In the same year there was an angry gathering of pagan tribes eager to regain the Ka’bah. The Prophet r led twelve thousand men against them. At Hunain, in a deep ravine, his troops were ambushed by the enemy and almost put to flight. It was with difficulty that they were rallied to the Prophet r and his bodyguard of faithful comrades who alone stood firm. But the victory, when it came, was complete and the booty enormous, for many of the hostile tribes had brought out with them everything that they possessed.

Conquest of Taif

The tribe of Thaqeef were among the enemy at Hunain. After that victory, their city Taif, was besieged by the Muslims, and finally reduced. The Prophet r appointed a governor of Makkah, and himself returned to Madinah to the boundless joy of the Ansār, who had feared lest, now that he had regained his native city, he might forsake them and make Makkah the capital.

The Tabuk Expedition

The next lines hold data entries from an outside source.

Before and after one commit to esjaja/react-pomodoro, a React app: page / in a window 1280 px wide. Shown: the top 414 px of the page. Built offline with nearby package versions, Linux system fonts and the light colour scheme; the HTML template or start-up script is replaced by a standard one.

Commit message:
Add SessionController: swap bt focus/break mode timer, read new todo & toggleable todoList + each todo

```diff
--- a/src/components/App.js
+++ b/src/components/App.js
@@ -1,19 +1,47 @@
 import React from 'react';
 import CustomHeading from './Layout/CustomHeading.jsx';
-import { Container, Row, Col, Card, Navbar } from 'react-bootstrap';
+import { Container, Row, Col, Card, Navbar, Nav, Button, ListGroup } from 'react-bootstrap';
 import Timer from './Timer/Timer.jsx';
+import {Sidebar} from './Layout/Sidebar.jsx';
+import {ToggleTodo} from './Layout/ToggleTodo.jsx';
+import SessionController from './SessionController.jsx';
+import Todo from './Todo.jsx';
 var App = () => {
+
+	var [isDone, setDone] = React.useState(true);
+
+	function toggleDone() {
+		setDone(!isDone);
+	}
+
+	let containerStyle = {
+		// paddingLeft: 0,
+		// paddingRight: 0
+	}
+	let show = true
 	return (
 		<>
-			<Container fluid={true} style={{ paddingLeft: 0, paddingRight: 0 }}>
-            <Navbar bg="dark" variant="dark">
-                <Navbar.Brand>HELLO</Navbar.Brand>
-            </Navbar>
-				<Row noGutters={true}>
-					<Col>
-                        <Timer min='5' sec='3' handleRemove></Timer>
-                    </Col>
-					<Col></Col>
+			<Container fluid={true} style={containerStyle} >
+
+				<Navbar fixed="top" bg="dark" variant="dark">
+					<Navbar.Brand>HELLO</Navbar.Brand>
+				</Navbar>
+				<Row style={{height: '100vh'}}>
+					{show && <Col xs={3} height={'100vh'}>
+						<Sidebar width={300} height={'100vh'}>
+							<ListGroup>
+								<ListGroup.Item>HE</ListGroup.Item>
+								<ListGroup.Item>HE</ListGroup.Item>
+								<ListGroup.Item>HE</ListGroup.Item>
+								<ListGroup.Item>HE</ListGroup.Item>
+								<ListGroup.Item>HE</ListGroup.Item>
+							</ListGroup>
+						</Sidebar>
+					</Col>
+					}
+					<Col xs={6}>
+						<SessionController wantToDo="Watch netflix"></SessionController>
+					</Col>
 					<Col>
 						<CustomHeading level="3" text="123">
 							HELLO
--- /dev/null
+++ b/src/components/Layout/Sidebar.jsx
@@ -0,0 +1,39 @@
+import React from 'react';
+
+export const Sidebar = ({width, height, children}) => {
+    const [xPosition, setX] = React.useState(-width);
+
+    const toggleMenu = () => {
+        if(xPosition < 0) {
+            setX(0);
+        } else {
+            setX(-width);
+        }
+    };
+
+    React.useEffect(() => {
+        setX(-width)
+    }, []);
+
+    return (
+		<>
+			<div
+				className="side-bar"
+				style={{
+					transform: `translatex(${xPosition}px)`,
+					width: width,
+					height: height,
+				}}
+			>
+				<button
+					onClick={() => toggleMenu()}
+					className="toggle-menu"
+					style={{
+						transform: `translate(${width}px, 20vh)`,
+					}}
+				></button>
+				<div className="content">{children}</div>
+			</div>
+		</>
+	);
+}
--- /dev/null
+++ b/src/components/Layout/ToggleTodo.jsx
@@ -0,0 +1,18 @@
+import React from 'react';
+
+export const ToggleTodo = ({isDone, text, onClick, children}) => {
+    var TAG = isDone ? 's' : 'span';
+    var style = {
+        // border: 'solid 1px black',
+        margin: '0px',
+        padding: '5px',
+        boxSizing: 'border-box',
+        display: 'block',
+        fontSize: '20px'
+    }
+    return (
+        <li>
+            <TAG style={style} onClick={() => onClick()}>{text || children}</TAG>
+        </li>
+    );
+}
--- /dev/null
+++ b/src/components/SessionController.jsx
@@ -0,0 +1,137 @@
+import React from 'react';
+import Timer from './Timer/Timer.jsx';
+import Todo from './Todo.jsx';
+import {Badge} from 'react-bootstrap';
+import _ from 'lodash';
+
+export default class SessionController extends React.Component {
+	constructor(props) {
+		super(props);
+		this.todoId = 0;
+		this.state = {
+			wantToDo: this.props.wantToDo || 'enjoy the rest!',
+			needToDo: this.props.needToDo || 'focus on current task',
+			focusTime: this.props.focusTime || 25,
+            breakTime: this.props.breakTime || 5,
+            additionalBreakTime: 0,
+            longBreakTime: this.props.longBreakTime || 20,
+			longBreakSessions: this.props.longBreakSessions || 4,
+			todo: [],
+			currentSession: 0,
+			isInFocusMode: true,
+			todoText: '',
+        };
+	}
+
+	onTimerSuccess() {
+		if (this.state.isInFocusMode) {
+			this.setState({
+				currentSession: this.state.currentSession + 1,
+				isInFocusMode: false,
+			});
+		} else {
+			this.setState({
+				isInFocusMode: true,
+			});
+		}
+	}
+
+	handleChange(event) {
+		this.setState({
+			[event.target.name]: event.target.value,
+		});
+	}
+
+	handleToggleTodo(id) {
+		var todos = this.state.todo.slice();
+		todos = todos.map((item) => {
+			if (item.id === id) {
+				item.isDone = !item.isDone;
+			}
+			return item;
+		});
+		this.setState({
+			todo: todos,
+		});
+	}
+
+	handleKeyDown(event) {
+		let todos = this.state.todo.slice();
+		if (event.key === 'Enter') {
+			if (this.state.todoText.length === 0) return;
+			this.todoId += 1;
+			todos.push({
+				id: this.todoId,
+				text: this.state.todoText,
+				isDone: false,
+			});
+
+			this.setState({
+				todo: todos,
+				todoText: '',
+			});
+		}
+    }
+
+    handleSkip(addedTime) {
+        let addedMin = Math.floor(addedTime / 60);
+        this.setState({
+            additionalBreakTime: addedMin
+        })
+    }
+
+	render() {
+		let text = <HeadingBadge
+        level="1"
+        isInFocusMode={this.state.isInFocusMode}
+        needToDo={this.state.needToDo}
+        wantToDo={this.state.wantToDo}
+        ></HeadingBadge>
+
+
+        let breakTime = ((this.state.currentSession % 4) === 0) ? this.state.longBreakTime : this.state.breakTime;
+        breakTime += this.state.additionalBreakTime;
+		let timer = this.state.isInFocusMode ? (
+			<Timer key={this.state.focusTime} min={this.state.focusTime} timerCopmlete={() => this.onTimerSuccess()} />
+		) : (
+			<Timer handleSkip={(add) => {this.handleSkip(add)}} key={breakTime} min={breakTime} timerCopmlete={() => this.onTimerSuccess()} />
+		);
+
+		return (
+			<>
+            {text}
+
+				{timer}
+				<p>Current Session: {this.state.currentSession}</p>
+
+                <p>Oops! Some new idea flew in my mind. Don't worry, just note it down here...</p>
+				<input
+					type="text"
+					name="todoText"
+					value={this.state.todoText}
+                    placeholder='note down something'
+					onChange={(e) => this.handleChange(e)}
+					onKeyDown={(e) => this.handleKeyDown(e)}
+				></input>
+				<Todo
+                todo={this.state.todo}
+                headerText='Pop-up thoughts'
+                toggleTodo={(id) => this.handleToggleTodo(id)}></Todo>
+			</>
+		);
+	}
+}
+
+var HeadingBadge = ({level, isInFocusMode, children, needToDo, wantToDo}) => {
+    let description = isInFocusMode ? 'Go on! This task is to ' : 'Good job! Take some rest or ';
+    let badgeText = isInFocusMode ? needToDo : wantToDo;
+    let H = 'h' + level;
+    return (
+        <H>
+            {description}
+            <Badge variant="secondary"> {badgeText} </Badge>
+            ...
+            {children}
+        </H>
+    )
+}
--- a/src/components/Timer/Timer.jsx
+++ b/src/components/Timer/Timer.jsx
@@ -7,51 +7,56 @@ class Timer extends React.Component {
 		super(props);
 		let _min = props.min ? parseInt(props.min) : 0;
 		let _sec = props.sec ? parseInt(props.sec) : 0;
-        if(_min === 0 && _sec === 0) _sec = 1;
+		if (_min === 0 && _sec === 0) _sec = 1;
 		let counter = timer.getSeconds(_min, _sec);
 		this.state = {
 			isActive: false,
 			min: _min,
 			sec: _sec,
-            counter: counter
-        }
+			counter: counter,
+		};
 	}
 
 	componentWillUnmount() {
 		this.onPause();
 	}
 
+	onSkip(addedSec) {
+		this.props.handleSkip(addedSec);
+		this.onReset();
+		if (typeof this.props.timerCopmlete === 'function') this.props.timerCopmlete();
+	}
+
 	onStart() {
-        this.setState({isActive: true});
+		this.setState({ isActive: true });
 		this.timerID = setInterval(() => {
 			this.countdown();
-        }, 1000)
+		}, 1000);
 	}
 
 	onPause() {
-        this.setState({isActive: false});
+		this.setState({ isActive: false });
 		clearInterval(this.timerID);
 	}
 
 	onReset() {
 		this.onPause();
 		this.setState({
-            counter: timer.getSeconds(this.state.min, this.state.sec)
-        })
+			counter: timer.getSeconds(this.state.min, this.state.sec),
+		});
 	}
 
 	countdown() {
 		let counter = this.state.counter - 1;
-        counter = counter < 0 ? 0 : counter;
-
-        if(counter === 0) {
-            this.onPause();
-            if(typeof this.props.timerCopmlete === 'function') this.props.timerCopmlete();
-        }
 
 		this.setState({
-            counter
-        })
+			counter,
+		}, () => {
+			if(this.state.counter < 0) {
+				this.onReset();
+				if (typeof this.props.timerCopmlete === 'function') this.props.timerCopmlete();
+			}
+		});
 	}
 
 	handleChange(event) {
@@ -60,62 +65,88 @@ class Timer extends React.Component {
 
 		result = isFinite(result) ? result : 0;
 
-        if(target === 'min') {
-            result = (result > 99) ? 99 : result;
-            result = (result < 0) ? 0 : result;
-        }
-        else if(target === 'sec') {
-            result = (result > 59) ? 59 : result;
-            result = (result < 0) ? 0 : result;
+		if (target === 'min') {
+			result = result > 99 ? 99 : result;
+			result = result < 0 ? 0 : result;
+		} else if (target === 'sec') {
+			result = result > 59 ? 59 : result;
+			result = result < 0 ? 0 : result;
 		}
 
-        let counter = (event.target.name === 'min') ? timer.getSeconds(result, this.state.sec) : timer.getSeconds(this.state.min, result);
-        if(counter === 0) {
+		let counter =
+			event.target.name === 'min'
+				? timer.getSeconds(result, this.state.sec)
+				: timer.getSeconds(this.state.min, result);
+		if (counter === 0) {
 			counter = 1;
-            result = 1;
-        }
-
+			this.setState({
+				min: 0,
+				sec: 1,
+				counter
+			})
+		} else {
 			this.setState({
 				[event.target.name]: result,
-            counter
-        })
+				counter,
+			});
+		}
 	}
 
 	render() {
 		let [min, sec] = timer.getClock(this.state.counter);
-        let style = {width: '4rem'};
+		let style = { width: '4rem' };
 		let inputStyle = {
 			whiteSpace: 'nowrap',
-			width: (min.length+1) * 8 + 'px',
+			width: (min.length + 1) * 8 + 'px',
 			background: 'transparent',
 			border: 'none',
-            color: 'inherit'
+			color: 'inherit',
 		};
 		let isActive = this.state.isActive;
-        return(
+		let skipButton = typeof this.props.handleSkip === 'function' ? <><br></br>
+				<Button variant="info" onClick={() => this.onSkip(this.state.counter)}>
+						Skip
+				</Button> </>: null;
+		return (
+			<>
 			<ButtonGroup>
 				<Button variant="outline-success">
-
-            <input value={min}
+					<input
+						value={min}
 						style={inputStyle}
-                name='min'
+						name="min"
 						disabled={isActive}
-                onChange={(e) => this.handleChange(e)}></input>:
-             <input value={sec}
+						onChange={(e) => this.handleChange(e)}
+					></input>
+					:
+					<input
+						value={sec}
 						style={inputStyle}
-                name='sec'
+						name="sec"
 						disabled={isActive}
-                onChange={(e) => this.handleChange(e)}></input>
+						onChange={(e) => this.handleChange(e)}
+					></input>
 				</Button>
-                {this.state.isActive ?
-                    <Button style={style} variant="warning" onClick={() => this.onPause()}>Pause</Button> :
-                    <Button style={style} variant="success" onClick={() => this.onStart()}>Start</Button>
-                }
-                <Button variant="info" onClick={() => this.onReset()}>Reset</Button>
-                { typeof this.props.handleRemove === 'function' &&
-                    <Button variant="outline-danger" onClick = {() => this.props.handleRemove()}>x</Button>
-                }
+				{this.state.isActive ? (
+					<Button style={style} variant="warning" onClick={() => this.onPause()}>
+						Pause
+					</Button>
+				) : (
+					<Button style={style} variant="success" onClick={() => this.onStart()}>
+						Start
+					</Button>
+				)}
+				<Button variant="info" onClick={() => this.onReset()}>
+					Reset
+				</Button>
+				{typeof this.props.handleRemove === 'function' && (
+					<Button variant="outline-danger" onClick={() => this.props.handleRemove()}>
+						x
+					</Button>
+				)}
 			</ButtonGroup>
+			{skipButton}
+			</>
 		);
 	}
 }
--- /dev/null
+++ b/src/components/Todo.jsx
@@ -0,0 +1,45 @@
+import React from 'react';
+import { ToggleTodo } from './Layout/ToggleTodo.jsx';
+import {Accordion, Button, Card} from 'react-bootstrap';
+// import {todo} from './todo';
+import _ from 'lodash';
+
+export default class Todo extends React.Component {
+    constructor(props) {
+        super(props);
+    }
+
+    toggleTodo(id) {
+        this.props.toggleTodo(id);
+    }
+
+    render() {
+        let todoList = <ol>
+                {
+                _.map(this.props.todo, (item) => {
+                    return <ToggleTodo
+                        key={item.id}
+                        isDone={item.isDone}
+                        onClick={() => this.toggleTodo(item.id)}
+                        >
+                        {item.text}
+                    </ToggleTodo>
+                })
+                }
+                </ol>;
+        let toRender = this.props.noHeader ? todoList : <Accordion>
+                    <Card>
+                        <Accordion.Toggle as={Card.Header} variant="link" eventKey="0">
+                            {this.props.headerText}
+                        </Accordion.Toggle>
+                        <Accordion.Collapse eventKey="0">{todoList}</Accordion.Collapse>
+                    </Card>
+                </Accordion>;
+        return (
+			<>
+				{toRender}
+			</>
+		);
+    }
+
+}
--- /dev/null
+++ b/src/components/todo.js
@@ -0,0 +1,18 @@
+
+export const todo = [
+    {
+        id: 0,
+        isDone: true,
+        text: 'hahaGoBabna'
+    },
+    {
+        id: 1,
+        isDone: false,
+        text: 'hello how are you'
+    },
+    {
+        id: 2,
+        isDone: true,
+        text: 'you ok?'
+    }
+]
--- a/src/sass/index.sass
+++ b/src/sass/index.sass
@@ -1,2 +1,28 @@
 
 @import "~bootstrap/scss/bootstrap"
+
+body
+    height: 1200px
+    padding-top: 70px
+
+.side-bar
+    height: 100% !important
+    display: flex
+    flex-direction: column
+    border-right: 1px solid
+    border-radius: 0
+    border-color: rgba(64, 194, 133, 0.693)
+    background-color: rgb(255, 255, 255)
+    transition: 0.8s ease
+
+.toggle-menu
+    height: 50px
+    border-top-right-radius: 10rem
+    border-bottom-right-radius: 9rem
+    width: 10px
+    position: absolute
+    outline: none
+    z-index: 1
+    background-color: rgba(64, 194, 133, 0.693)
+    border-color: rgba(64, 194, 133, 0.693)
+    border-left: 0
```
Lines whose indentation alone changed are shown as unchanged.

In the ninth year of the Hijrah, hearing that an army was again being mustered in Syria, the Prophet r called on all the Muslims to support him in a great campaign. In spite of infirmity, the Prophet r led an army against the Syrian frontier in midsummer. The far distance, the hot season, and the fact that it was harvest time and the prestige of the enemy caused many to excuse themselves and many more to stay behind without excuse. They camped the nights with limited food or drink, sheltering behind their camels; and finally reached the oasis of Tabuk, converting several tribes on the way. Fortunately, the campaign ended peacefully without a fight.

Declaration of Immunity

Although Makkah had been conquered and its people were now Muslims, the official order of the pilgrimage had not been changed; the pagan Arabs performing it in their manner, and the Muslims in their manner. It was only after the pilgrims’ caravan had left Madinah in the ninth year of the Hijrah, when Islam was dominant in North Arabia, that the Declaration of Immunity, as it is called, was revealed. Its purport was that after that year Muslims only were to make the pilgrimage, with the exception being made for some of the idolaters who had an ongoing treaty with the Muslims and had never broken their treaties nor supported anyone against those they had treaties with. Such, then, were to enjoy the privileges of their treaty for the term thereof, but when their treaty had expired they would be as other idolaters. This proclamation marked the end of idol-worship in Arabia.


Edited by the Prophet of Mercy team